UNWTO official Zurab Pololikashvili urged the Balkan countries to join together an form a single tourism destination in order to more effectively compete with large markets such as China, the United States or the Gulf countries.
“We are not rivals. We are complimentary to each other,” said Albanian Tourism Minister Mirela Kumbaro.
With 450 kilometers (280 miles) of coastline and 300 days of sunshine per year Albania offers a diverse range of attractions ranging from beaches to mountain resorts, as well as great food and culture. .
“What’s new beyond the sea and the beaches is nature, the protected areas, the adventurous, mountainous, natural tourism and agro-tourism,” said Kumbaro, adding that the aim is to attract tourists year-round.
Tourism and agriculture are two main revenue resources for post-communist Albania, one of Europe’s poorest countries. Tourism generated 17% of GDP in 2021, with arrivals increasing 33% last year to 7.5 million people. Kumbaro said 59% more tourists have come in the first quarter this year compared to last year.
Albanian officials say environmental protection goes hand-in-hand with tourism promotion. Last month, Tirana declared the Vjosa River – the last wild river in Europe – a national park meaning that any development is prohibited. More than a fifth of the country is protected.
Mohamed Ali Alabbar of the Eagle Hills Group of Companies, an Abu Dhabi-based private real estate investment and development company, is to invest $2.5 billion to build the Durres Yachts & Marina port and residence area.
Like many others, Albania’s tourism industry is grappling with a worker shortage as many young Albanians have emigrated to western European countries in search of a better life.

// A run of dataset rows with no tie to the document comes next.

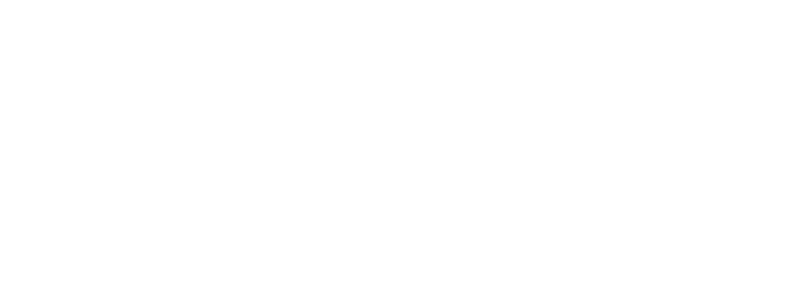
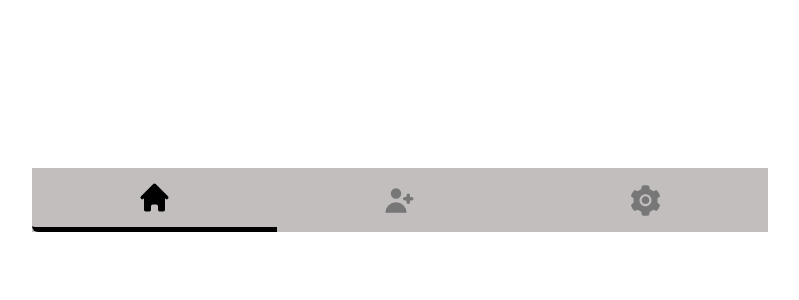
Before and after one commit to 0time-engineer/front-end, a React (Create React App) app: page /bb in a window 1280 px wide. Before the commit this address had no page. Shown: the top 300 px of the page, without its empty margins (240-1039 px from the left). Built offline with nearby package versions, Linux system fonts and the light colour scheme.

Commit message:
feature: page

```diff
--- a/src/App.tsx
+++ b/src/App.tsx
@@ -1,13 +1,15 @@
 import { BrowserRouter, Routes, Route } from 'react-router-dom'
-import { Home } from './pages/Home'
+import { Login } from './pages/Login'
 import { Components } from './pages/Components'
+import { BB } from 'pages/BB'
 
 export const App = () => {
   return (
     <>
       <BrowserRouter>
         <Routes>
-          <Route path="/" element={<Home />} />
+          <Route path="/" element={<Login />} />
+          <Route path="/bb" element={<BB />} />
           {/* コンポーネント確認用ページ */}
           <Route path="/components" element={<Components />} />
         </Routes>
--- a/src/index.tsx
+++ b/src/index.tsx
@@ -4,13 +4,15 @@
 
 import reportWebVitals from './reportWebVitals'
 import { App } from 'App'
-import { ChakraProvider } from '@chakra-ui/react'
+import { ChakraProvider, Container } from '@chakra-ui/react'
 
 const root = ReactDOM.createRoot(document.getElementById('root') as HTMLElement)
 root.render(
   <React.StrictMode>
     <ChakraProvider>
-      <App />
+      <Container maxW="container.md">
+        <App />
+      </Container>
     </ChakraProvider>
   </React.StrictMode>,
 )
--- /dev/null
+++ b/src/pages/BB.tsx
@@ -0,0 +1,12 @@
+import { NavigationBar } from 'Components/atoms/NavigationBar'
+import { VSpacer } from 'Components/atoms/Spacer'
+
+export const BB = () => {
+  return (
+    <>
+      <VSpacer size={10} />
+      <VSpacer size={32} />
+      <NavigationBar type={'Home'} />
+    </>
+  )
+}
--- a/src/pages/Home.tsx
+++ /dev/null
@@ -1,3 +0,0 @@
-export const Home = () => {
-  return <></>
-}
--- /dev/null
+++ b/src/pages/Login.tsx
@@ -0,0 +1,19 @@
+import { Center } from '@chakra-ui/react'
+import { SimpleButton } from 'Components/atoms/SimpleButton'
+import { VSpacer } from 'Components/atoms/Spacer'
+import { TextBox } from 'Components/atoms/TextBox'
+
+export const Login = () => {
+  return (
+    <>
+      <VSpacer size={10} />
+      <VSpacer size={24} />
+      <VSpacer size={24} />
+      <TextBox text={'App'} />
+      <VSpacer size={64} />
+      <Center>
+        <SimpleButton type={'google-icon'} text={''} isShadow={false} />
+      </Center>
+    </>
+  )
+}
```
Also changed, not shown: src/Components/atoms/Gmailwindow.tsx (added, +16 -0 lines).
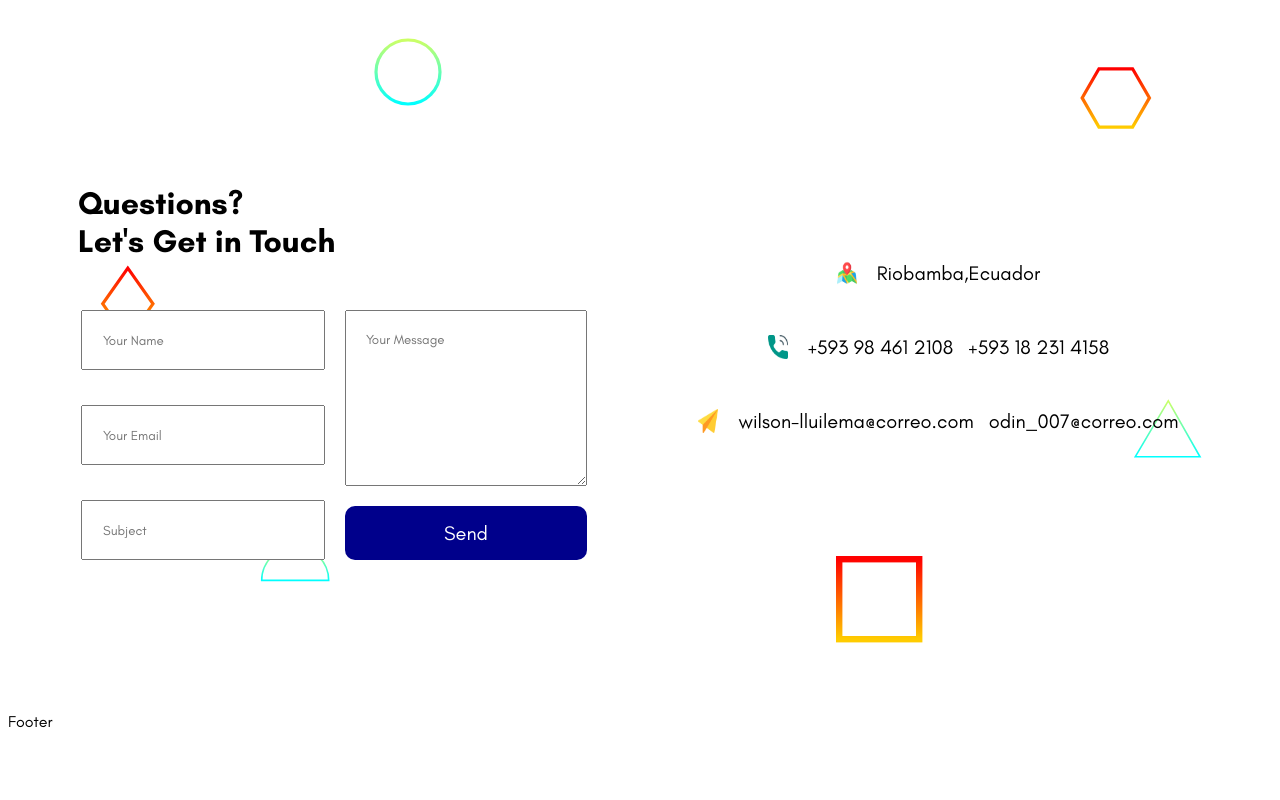
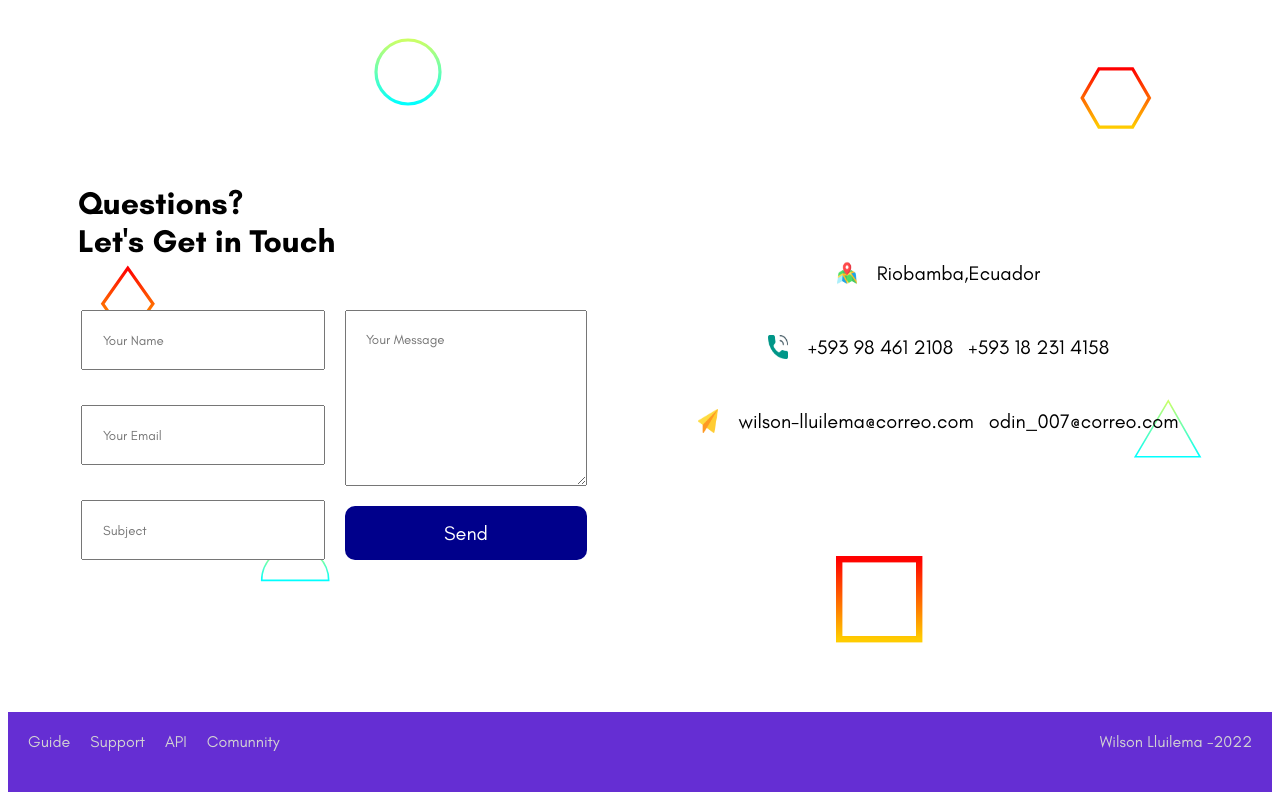
Before and after one commit to lODIN007l/Styled-react, a React (Vite) app: page / in a window 1280 px wide. Shown: the part 3216-4016 px from the top of the page. Built offline with nearby package versions, Linux system fonts and the light colour scheme.

Commit message:
diseño finalizado

```diff
--- a/src/components/Footer.jsx
+++ b/src/components/Footer.jsx
@@ -1,7 +1,41 @@
+import styled from "@emotion/styled";
 import React from "react";
 
+const Contenedor = styled.div`
+  height: 10%;
+  background-color: #652ed3;
+  color: lightgray;
+`;
+const Wrapper = styled.div`
+  padding: 20px;
+  display: flex;
+  justify-content: space-between;
+`;
+const List = styled.ul`
+  padding: 0;
+  margin: 0;
+  list-style: none;
+  display: flex;
+`;
+const ListItem = styled.li`
+  margin-right: 20px;
+`;
+const Copyright = styled.span``;
+
 const Footer = () => {
-  return <div>Footer</div>;
+  return (
+    <Contenedor>
+      <Wrapper>
+        <List>
+          <ListItem>Guide</ListItem>
+          <ListItem>Support</ListItem>
+          <ListItem>API</ListItem>
+          <ListItem>Comunnity</ListItem>
+        </List>
+        <Copyright>Wilson Lluilema -2022</Copyright>
+      </Wrapper>
+    </Contenedor>
+  );
 };
 
 export default Footer;
```
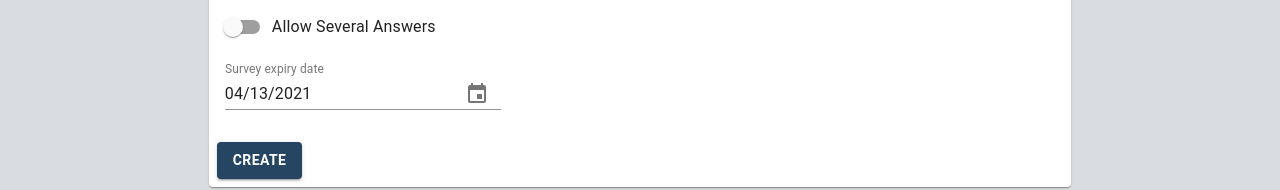
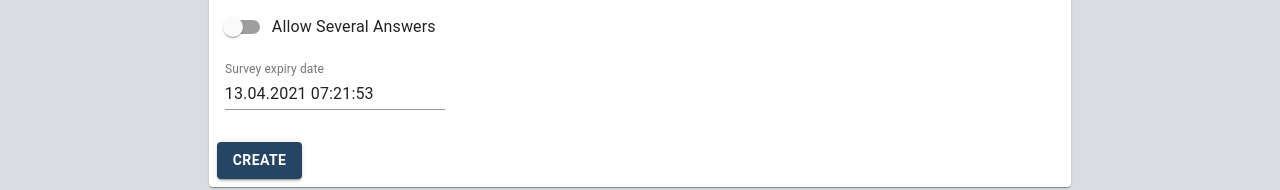
Before and after one commit to LucaWeissbeck/SurveyWzrd-Frontend, a React (Create React App) app: page /createsurvey in a window 1280 px wide. Shown: the part 547-737 px from the top of the page. Built offline with nearby package versions, Linux system fonts and the light colour scheme.

Commit message:
Choosing a time is now also possible in the createSurvey form

```diff
--- a/src/components/Home/CreateSurvey/CreateSurvey.js
+++ b/src/components/Home/CreateSurvey/CreateSurvey.js
@@ -8,7 +8,7 @@ import DateFnsUtils from '@date-io/date-fns';
 import {
     MuiPickersUtilsProvider,
     KeyboardTimePicker,
-    KeyboardDatePicker,
+    KeyboardDatePicker, DateTimePicker,
 } from '@material-ui/pickers';
 
 import {Link} from "react-router-dom";
@@ -233,11 +233,11 @@ export class CreateSurvey extends React.Component{
                                </form>
                                {<form>
                                    <MuiPickersUtilsProvider utils={DateFnsUtils}>
-                                       <KeyboardDatePicker
+                                       <DateTimePicker
                                            margin="normal"
                                            id="date-picker-dialog"
                                            label="Survey expiry date"
-                                           format="MM/dd/yyyy"
+                                           format="dd.MM.yyyy HH:mm:ss"
                                            value={this.state.selectedDate}
                                            onChange={this.handleExpiryDateChange}
                                            KeyboardButtonProps={{
```
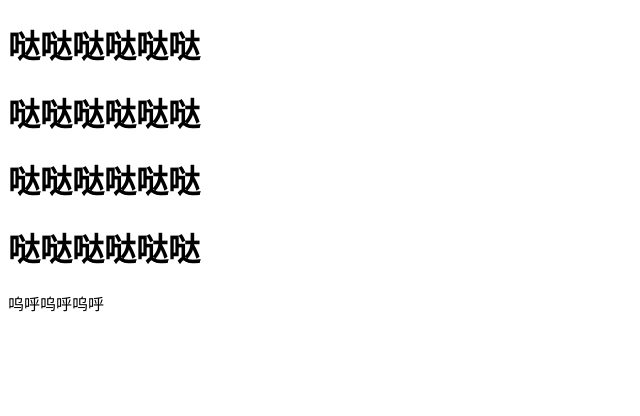
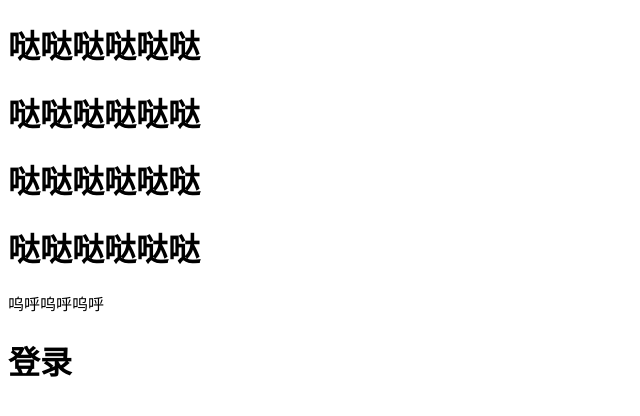
Before and after one commit to cjguaguatai/test, a plain HTML site: page index.html in a window 1280 px wide. Shown: the whole page, without its empty margins (0-640 px from the left). Drawn offline with Linux system fonts and the light colour scheme.

Commit message:
修改index.html

```diff
--- a/index.html
+++ b/index.html
@@ -12,5 +12,6 @@
     <h1>哒哒哒哒哒哒</h1>
     <h1>哒哒哒哒哒哒</h1>
     <div>呜呼呜呼呜呼</div>
+    <h1>登录</h1>
 </body>
 </html>
```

Dorin Sema, a chief waiter at Lalezi Bay tourist resort, says it’s not easy to keep young workers when higher salaries beckon abroad.